Service Number: 133003
Date of Birth: 27th November 1896
Battalion: 45th Battalion
Arthur Sullivan was born on the 27th November 1896 in Prospect, Adelaide, South Australia the son of Arthur and Eliza Sullivan. In 1913 Arthur joined the National Bank of Australia where he remained until joining the Australian Army on the 27th April 1918.
Upon joining the Army he was posted as a reinforcement to the 10th Battalion Australian Imperial Force but in October he was sent instead as a reinforcement to the Australian Artillery. Although he was sent to the UK he saw no action during the First World War and was discharged from the Australian Army in the UK on the 12th June 1919. However before his official discharge he joined the 45th Battalion Royal Fusiliers on the 23rd May 1919 and left with them for Russia in early June 1919 to take part in the North Russia Relief Force Campaign.
It was in an action on the Sheika River near Dvina that Arthur won the VC. The citation reads:
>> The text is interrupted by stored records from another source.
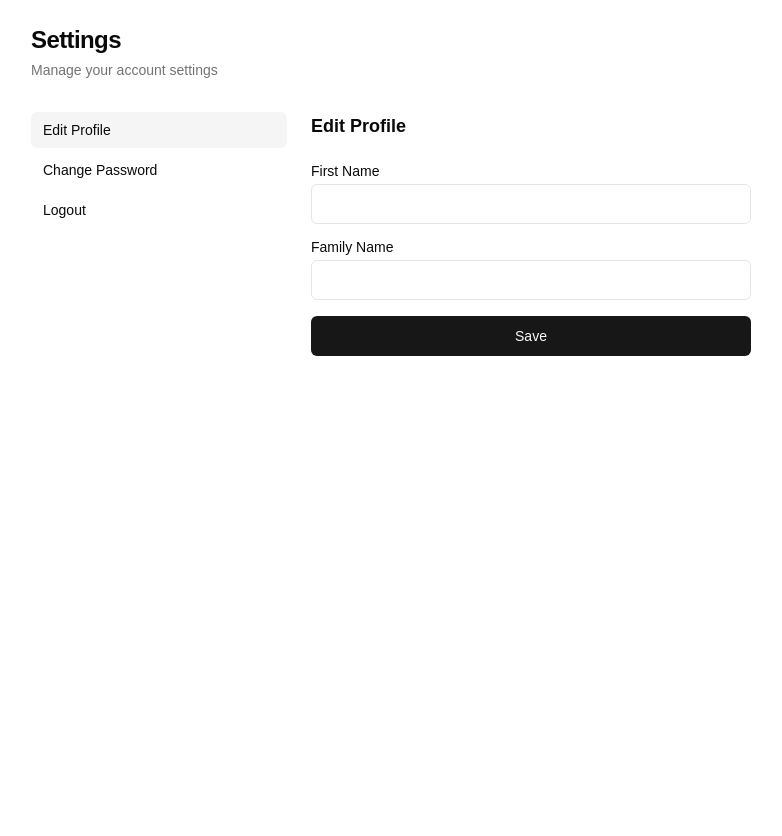
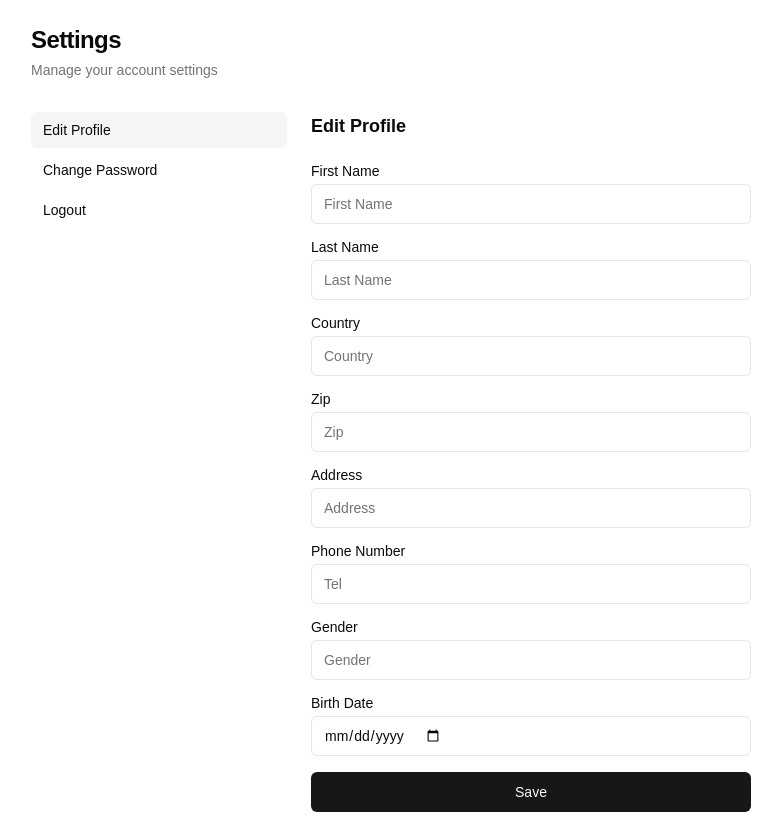
Before and after one commit to y-yudai/next-supabase-starter, a Next.js app: page /examples/settings/edit-profile in a window 1280 px wide. Shown: the whole page, without its empty margins (249-1031 px from the left). Before the commit the page ends 800 px from the top, so only its background shows below. Built offline with nearby package versions, Linux system fonts and the light colour scheme; no server answers.

Commit message:
supabase Stroage fix

```diff
--- a/next.config.ts
+++ b/next.config.ts
@@ -1,13 +1,17 @@
 import type { NextConfig } from 'next'
 
+const supabaseUrl = process.env.NEXT_PUBLIC_SUPABASE_URL || ''
+
 const nextConfig: NextConfig = {
-  /* config options here */
+  reactStrictMode: true,
   images: {
+    domains: supabaseUrl.includes('127.0.0.1')
+      ? ['127.0.0.1', 'localhost']
+      : [new URL(supabaseUrl).hostname],
     remotePatterns: [
       {
         protocol: 'https',
         hostname: 'placehold.jp',
-        port: '',
       },
     ],
   },
--- a/src/app/examples/profile/page.client.tsx
+++ b/src/app/examples/profile/page.client.tsx
@@ -1,14 +1,57 @@
 'use client'
 
+import { useEffect, useState } from 'react'
+import { useRouter } from 'next/navigation'
 import { Card, CardContent, CardHeader } from '@/components/ui/card'
+import { Button } from '@/components/ui/button'
 import Image from 'next/image'
 import useUserStore from '@/store/user-account'
 
 export default function PageClient() {
-  const { userAccount } = useUserStore()
+  const { userAccount, fetchUserAccountByEmail, uploadUserImageById, updateUserAccountById } = useUserStore()
+  const [loading, setLoading] = useState(true)
+  const [imageFile, setImageFile] = useState<File | null>(null)
+  const [imageUrl, setImageUrl] = useState<string | null>(null)
+  const router = useRouter()
 
-  if (!userAccount) {
-    return <div>User not found</div>
+  useEffect(() => {
+    if (userAccount?.email) {
+      fetchUserAccountByEmail(userAccount.email)
+          .then(() => setLoading(false))
+          .catch((error) => {
+            console.error('Error fetching user:', error)
+            setLoading(false)
+          })
+    } else {
+      setLoading(false)
+    }
+  }, [userAccount?.email, fetchUserAccountByEmail])
+
+  if (loading) return <div>Loading...</div>
+
+  const handleEditProfile = () => {
+    router.push('/examples/settings/edit-profile')
+  }
+
+  const handleImageChange = (event: React.ChangeEvent<HTMLInputElement>) => {
+    if (event.target.files) {
+      setImageFile(event.target.files[0])
+    }
+  }
+
+  const handleUploadImage = async () => {
+    if (imageFile && userAccount) {
+      try {
+        await uploadUserImageById(userAccount.id, imageFile);
+        setImageFile(null);
+        await fetchUserAccountByEmail(userAccount.email);
+        alert('Profile image updated successfully!');
+      } catch (error) {
+        alert('Failed to update profile image');
+      }
+    } else {
+      alert('Please select an image first.');
+    }
   }
 
   return (
@@ -17,21 +60,43 @@ export default function PageClient() {
           <Card>
             <CardHeader className="flex flex-col items-center space-y-4">
               <div className="relative h-32 w-32">
+                <input
+                    type="file"
+                    accept="image/*"
+                    onChange={handleImageChange}
+                    className="hidden"
+                    id="profileImageInput"
+                />
                 <Image
-                src="https://placehold.jp/150x150.png"
-                alt=""
+                    src={`${userAccount?.profile_picture || "https://placehold.jp/150x150.png"}?t=${new Date().getTime()}`}
+                    alt="Profile"
                     fill
-                className="rounded-full object-cover"
+                    className="rounded-full object-cover cursor-pointer"
+                    onClick={() => document.getElementById('profileImageInput')?.click()}
                 />
               </div>
-            <h1 className="text-center text-2xl font-bold text-gray-900">
-              {userAccount.first_name ?? "未入力"}
-            </h1>
+              {imageFile && (
+                  <Button onClick={handleUploadImage} className="mt-2 bg-blue-500 text-white">
+                    Upload New Profile Picture
+                  </Button>
+              )}
             </CardHeader>
             <CardContent className="space-y-4">
               <ProfileInfoItem label="Email" value={userAccount.email} />
+              <ProfileInfoItem label="FirstName" value={userAccount.first_name} />
+              <ProfileInfoItem label="LastName" value={userAccount.last_name} />
               <ProfileInfoItem label="Country" value={userAccount.country_name} />
+              <ProfileInfoItem label="Zip" value={userAccount.zip} />
+              <ProfileInfoItem label="Address" value={userAccount.address1} />
+              <ProfileInfoItem label="Tel" value={userAccount.tel} />
+              <ProfileInfoItem label="Gender" value={userAccount.gender} />
+              <ProfileInfoItem label="Birthday" value={userAccount.birthday} />
             </CardContent>
+            <div className="flex justify-center mt-4">
+              <Button onClick={handleEditProfile} className="bg-blue-500 text-white">
+                Change Profile
+              </Button>
+            </div>
           </Card>
         </div>
       </div>
--- a/src/app/examples/settings/edit-profile/page.client.tsx
+++ b/src/app/examples/settings/edit-profile/page.client.tsx
@@ -4,9 +4,49 @@ import { useState } from 'react'
 import { Button } from "@/components/ui/button"
 import { Input } from '@/components/ui/input'
 import { Label } from '@/components/ui/label'
+import useUserStore from '@/store/user-account'
+import {useRouter} from "next/navigation";
 
 export default function SettingsPage() {
-  const save = async () => {}
+  const router = useRouter()
+  const { userAccount, updateUserAccountById } = useUserStore()
+
+  const [firstName, setFirstName] = useState(userAccount?.first_name || '')
+  const [lastName, setLastName] = useState(userAccount?.last_name || '')
+  const [country, setCountry] = useState(userAccount?.country_name || '')
+  const [zip, setZip] = useState(userAccount?.zip || '')
+  const [address, setAddress] = useState(userAccount?.address1 || '')
+  const [tel, setTel] = useState(userAccount?.tel || '')
+  const [gender, setGender] = useState(userAccount?.gender || '')
+  const [birthDate, setBirthDate] = useState(userAccount?.birthday ? userAccount.birthday.toString().substring(0, 10) : '') // 날짜 형식 yyyy-mm-dd
+
+  const save = async () => {
+    if (!firstName || !lastName || !country || !zip || !address || !tel || !gender || !birthDate || !country) {
+      alert("All fields are required")
+      return
+    }
+
+    try {
+      const userInfo = {
+        id: userAccount?.id || 0,
+        email: userAccount?.email || null,
+        auth_id: userAccount?.auth_id || '',
+        first_name: firstName,
+        last_name: lastName,
+        country_name: country,
+        zip: zip,
+        address1: address,
+        tel: tel,
+        gender: gender,
+        birthday: new Date(birthDate),
+      };
+
+      await updateUserAccountById(userInfo);
+      router.push('/examples/profile')
+    } catch (error) {
+      console.error("Error updating profile:", error)
+    }
+  };
 
   return (
       <main className="mx-auto flex max-w-screen-md justify-center">
@@ -19,22 +59,78 @@ export default function SettingsPage() {
                   <Label htmlFor="firstName">First Name</Label>
                   <Input
                       id="firstName"
-                  defaultValue={''}
-                  placeholder=""
+                      value={firstName}
+                      onChange={(e) => setFirstName(e.target.value)}
+                      placeholder="First Name"
                   />
                 </div>
                 <div className="flex flex-col space-y-1.5">
-                <Label htmlFor="famylyName">Family Name</Label>
+                  <Label htmlFor="lastName">Last Name</Label>
                   <Input
-                  id="famylyName"
-                  defaultValue={''}
-                  placeholder=""
+                      id="lastName"
+                      value={lastName}
+                      onChange={(e) => setLastName(e.target.value)}
+                      placeholder="Last Name"
+                  />
+                </div>
+                <div className="flex flex-col space-y-1.5">
+                  <Label htmlFor="country">Country</Label>
+                  <Input
+                      id="country"
+                      value={country}
+                      onChange={(e) => setCountry(e.target.value)}
+                      placeholder="Country"
+                  />
+                </div>
+                <div className="flex flex-col space-y-1.5">
+                  <Label htmlFor="zip">Zip</Label>
+                  <Input
+                      id="zip"
+                      value={zip}
+                      onChange={(e) => setZip(e.target.value)}
+                      placeholder="Zip"
+                  />
+                </div>
+                <div className="flex flex-col space-y-1.5">
+                  <Label htmlFor="address">Address</Label>
+                  <Input
+                      id="address"
+                      value={address}
+                      onChange={(e) => setAddress(e.target.value)}
+                      placeholder="Address"
+                  />
+                </div>
+                <div className="flex flex-col space-y-1.5">
+                  <Label htmlFor="tel">Phone Number</Label>
+                  <Input
+                      id="tel"
+                      value={tel}
+                      onChange={(e) => setTel(e.target.value)}
+                      placeholder="Tel"
+                  />
+                </div>
+                <div className="flex flex-col space-y-1.5">
+                  <Label htmlFor="gender">Gender</Label>
+                  <Input
+                      id="gender"
+                      value={gender}
+                      onChange={(e) => setGender(e.target.value)}
+                      placeholder="Gender"
+                  />
+                </div>
+                <div className="flex flex-col space-y-1.5">
+                  <Label htmlFor="birthDate">Birth Date</Label>
+                  <Input
+                      id="birthDate"
+                      type="date"
+                      value={birthDate}
+                      onChange={(e) => setBirthDate(e.target.value)}
+                      placeholder="Birth Date"
                   />
                 </div>
               </div>
             </form>
             <Button className="w-full mt-4" onClick={save}>
-            {' '}
               Save
             </Button>
           </div>
--- a/src/store/user-account.ts
+++ b/src/store/user-account.ts
@@ -14,6 +14,7 @@ interface UserAccount {
   tel: string | null
   gender: string | null
   birthday: Date | null
+  profile_picture: string | null
 }
 
 interface UserState {
@@ -21,9 +22,10 @@ interface UserState {
   setUser: (user: UserAccount) => void
   createUserAccount: (email: string, uuid: string) => Promise<void>
   fetchUserAccountById: (uuid: string) => Promise<void>
+  fetchUserAccountByEmail: (email: string) => Promise<void>
   clearUserAccount: () => Promise<void>
-  updateUserAccountById: (id: number) => Promise<void>
-  uploadUserImageById: (id: number) => Promise<void>
+  updateUserAccountById: (userInfo: UserAccount) => Promise<void>
+  uploadUserImageById: (id: number, imageFile: File) => Promise<void>
 }
 
 export const supabase = createBrowserClient()
@@ -49,14 +51,69 @@ const useUserStore = create(
           .single()
         set({ userAccount: data })
       },
+      fetchUserAccountByEmail: async (email) => {
+        const { data, error } = await supabase
+          .from('user_accounts')
+          .select()
+          .eq('email', email)
+          .single()
+        if (data?.profile_picture) {
+          const { data: imageList } = await supabase.storage
+            .from('profile-images')
+            .list('profiles/', { sortBy: { column: 'name', order: 'desc' } })
+          const latestImage = imageList?.find((img) =>
+            img.name.startsWith(`${data.id}_`),
+          )
+          if (latestImage) {
+            data.profile_picture = supabase.storage
+              .from('profile-images')
+              .getPublicUrl(`profiles/${latestImage.name}`).data.publicUrl
+          }
+        }
+        set({ userAccount: data })
+      },
       clearUserAccount: async () => {
         set({ userAccount: null })
       },
-      updateUserAccountById: async (id) => {
-        // TODO: user_accountsテーブルの更新処理
+      updateUserAccountById: async (userInfo: UserAccount) => {
+        const { error } = await supabase
+          .from('user_accounts')
+          .update({
+            first_name: userInfo.first_name,
+            last_name: userInfo.last_name,
+            country_name: userInfo.country_name,
+            zip: userInfo.zip,
+            address1: userInfo.address1,
+            tel: userInfo.tel,
+            gender: userInfo.gender,
+            birthday: userInfo.birthday,
+          })
+          .eq('id', userInfo.id)
+        if (error) {
+          console.error('Error updating profile:', error)
+          throw error
+        }
       },
-      uploadUserImageById: async (id) => {
-        // TODO: 画像アップロード処理
+      uploadUserImageById: async (id: number, imageFile: File) => {
+        const fileExt = imageFile.name.split('.').pop()
+        const timestamp = new Date().toISOString().replace(/[-:.TZ]/g, '')
+        const filePath = `profiles/${id}_${timestamp}.${fileExt}`
+
+        const { error: uploadError } = await supabase.storage
+          .from('profile-images')
+          .upload(filePath, imageFile, { cacheControl: '3600', upsert: false })
+        if (uploadError) throw uploadError
+
+        const { data } = supabase.storage
+          .from('profile-images')
+          .getPublicUrl(filePath)
+        const publicUrl = data.publicUrl
+
+        const { error: updateError } = await supabase
+          .from('user_accounts')
+          .update({ profile_picture: publicUrl })
+          .eq('id', id)
+        if (updateError) throw updateError
       },
     }),
     {
```
Also changed, not shown: 1 other file (tests, documents, lock files or other folders). Lines whose indentation alone changed are shown as unchanged.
‘’For most conspicuous bravery and devotion to duty on the 10th August 1919, at the Sheika River, North Russia. The platoon to which he belonged, after fighting a rearguard covering action, had to cross the river by means of a narrow plank and during the passage an officer and three men fell into a deep swamp. Without hesitation, under intense fire, Corporal Sullivan jumped into the river and rescued all four, bringing them out singly. But for this gallant action his comrades would undoubtedly have been drowned. It was a splendid example of heroism, as all ranks were on the point of exhaustion, and the enemy less than 100 yards distant.’’
The award was gazetted in the London Gazette 26th September 1919.
The 45th Battalion left Russia in October 1919 and Arthur returned to the UK. Although a date had been arranged for the presentation of the VC by King George V Arthur was keen to return to Australia and did not wait for the presentation. He eventually received his VC from The Prince of Wales in Australia in April 1920.
Upon returning to Australia Arthur resumed his job with the bank and married Dorothy Veal on the 5th December 1928. They had three children.
He joined the Australian contingent who returned to the UK in 1937 for the coronation of King George VI. Unfortunately on the 9th April 1937 Arthur died when he accidentally slipped and struck his head against the kerb in Birdcage Walk near Wellington Barracks, London. There is a memorial plaque to Arthur in Birdcage Walk. Following his cremation his ashes were returned to the family in Australia.
His Victoria Cross and Military Medal are on display at the Australian War Memorial in Canberra.
It is interesting to note that the first two VC’s of the First World War were won by Royal Fusiliers, Lt. Dease and Private Godley and the last two were also won by Royal Fusiliers, Corporal Sullivan and Sgt.Pearse.
Article written by research volunteer Paul.